ABC anchor Elizabeth Vargas set up a Tuesday World News Tonight story, about Saddam Hussein's trial set to start Wednesday, by noting how “many Iraqis are eager to see him in the docks, finally held accountable for atrocities committed by his regime.” But then came the inevitable “but,” as in: “But already, human rights groups are worried about the fairness of the trial.” In the subsequent story, reporter Jim Sciutto in Iraq devoted most of his piece to how Iraqis are angry at Hussein and glad he's going on trial. Sciutto quoted one man who argued that “he should be tortured the same way he tortured the people.” Sciutto, however, ended with the concern earlier highlighted by Vargas: “Human rights groups doubt the former dictator will get a fair trial, with five inexperienced judges unable to resist pressure for swift justice, and his legal team with little time to answer the charges.”
A little bit on CBS's story, and a full transcript of the ABC story, follow.

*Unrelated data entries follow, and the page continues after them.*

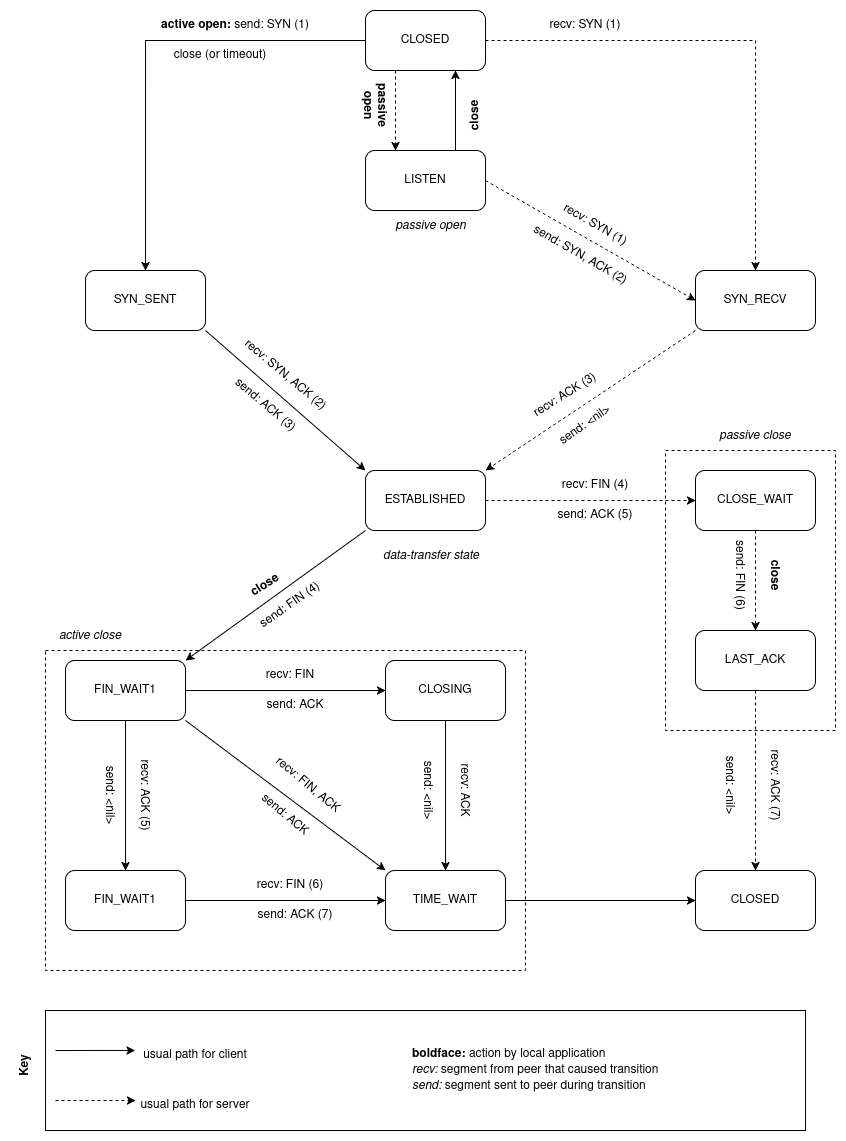
The draw.io diagram docs/assets/tcp_sm.drawio.png in da0p/GithubPage, before a commit. Source tidied: cells renumbered, new cells last; positions are measured from the earlier drawing's top-left corner, leaving out a move shared by most shapes.
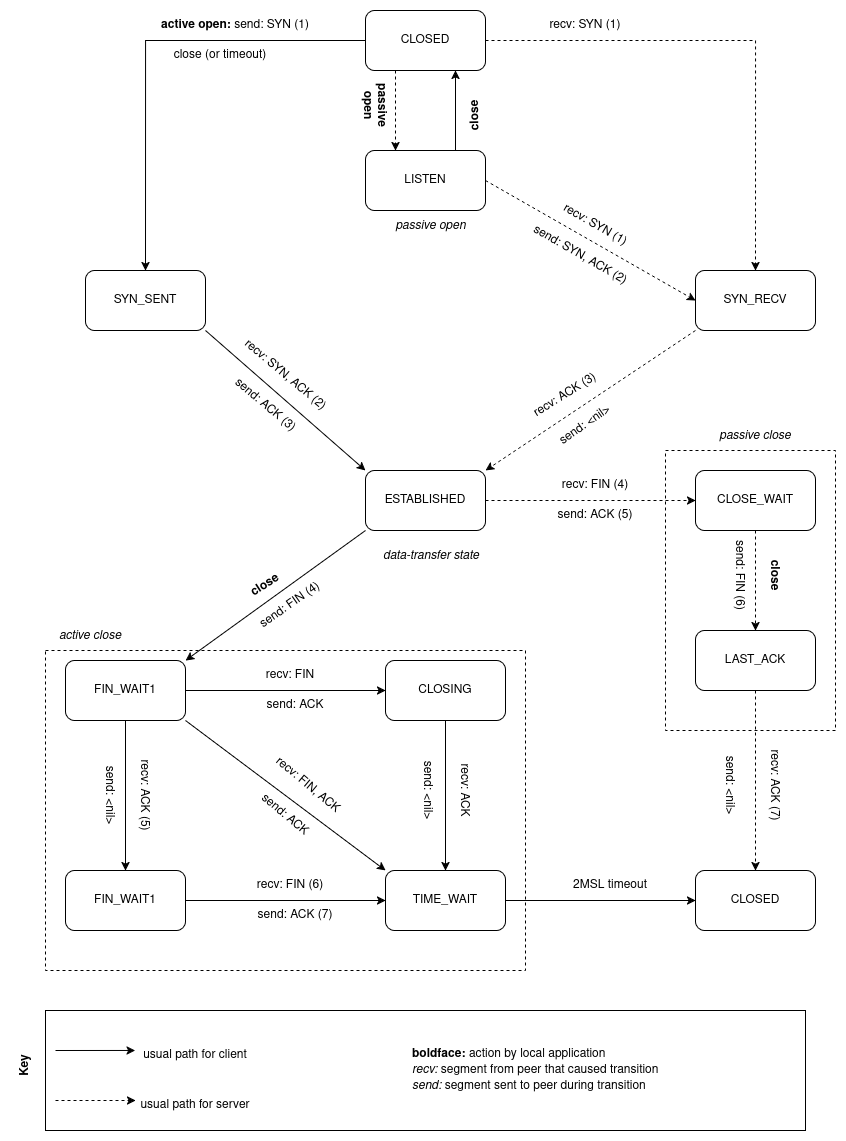
After the change.

Diff of the diagram source:
```diff
@@ -220,5 +220,8 @@
     <mxCell id="72" value="&lt;i&gt;passive close&lt;/i&gt;" style="text;html=1;align=center;verticalAlign=middle;whiteSpace=wrap;rounded=0;" parent="1" vertex="1">
       <mxGeometry x="720" y="410" width="80" height="30" as="geometry" />
     </mxCell>
+    <mxCell id="73" value="2MSL timeout" style="text;html=1;align=center;verticalAlign=middle;whiteSpace=wrap;rounded=0;" parent="1" vertex="1">
+      <mxGeometry x="570" y="860" width="90" height="30" as="geometry" />
+    </mxCell>
   </root>
 </mxGraphModel>
```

Over on the CBS Evening News, Lara Logan showed the video of Dujail before, in a milder way, passing along worries about fairness: “For these people, the verdict on Saddam Hussein is already in: 'I would not control myself, I would tear him apart,' this man says. But the Americans know the credibility of Iraq's new democracy is at stake here if Saddam Hussein doesn't appear to receive a fair trial. That's already impossible, says his defense attorney, because the U.S. is dictating the rules.” Abdel Haq Alani declared in a soundbite: “As we can see, it's all being controlled by the United States.”
The NBC Nightly News story from Richard Engel refrained from playing the fairness card.
Full transcript of the October 18 World News Tonight story on ABC:
Elizabeth Vargas: “Overseas, now, to Iraq. Saddam Hussein will go on trial for the first time tomorrow, 22 months after he was dragged from an underground bunker. Many Iraqis are eager to see him in the docks, finally held accountable for atrocities committed by his regime. But already, human rights groups are worried about the fairness of the trial. Here's ABC's Jim Sciutto.”
Sciutto, over video of the courtroom: “Today, the first look inside the courtroom where Saddam Hussein will answer for years of brutality, the dock where he and seven co-defendants will sit. And the witness stand, with curtains to shield his accusers' identities.
“Today, many Iraqis told us that under Saddam's rule, they could not have had imagined this. 'I never dreamed we'd see Saddam in court one day,' Ali, a writer, told us, 'we have waited too long.' Saddam, whose regime has been accused of gassing hundreds of Kurds and dumping tens of thousands of others in mass graves, will stand trial tomorrow for a crime little-known outside Iraq: The 1982 execution of 143 men and boys in the town of Dujail [spelling a guess] after an assassination attempt against him there. This recently discovered video shows him confronting residents minutes later. 'Keep them separate,' he [Hussein] orders, 'and interrogate them.'
Greg Kehoe, former adviser to Iraqi Special Tribunal: “Here was a limited set of facts, a limited set of events. Nevertheless, the crimes that were inflicted on the population were horrific.”
Sciutto: “The Iraqis we spoke with tonight still expressed deep anger at Saddam Hussein and often a desire that he face the most severe punishment. Kaddam al-Jafar [phonetic spelling] lost all four of his sons in the Dujail executions. [over video of al-Jafar] 'He should be tortured the same way he tortured the people.' Human rights groups doubt the former dictator will get a fair trial, with five inexperienced judges unable to resist pressure for swift justice, and his legal team with little time to answer the charges. Tomorrow, they will likely be granted a request for more time to build a defense. Jim Sciutto, ABC News, Baghdad.”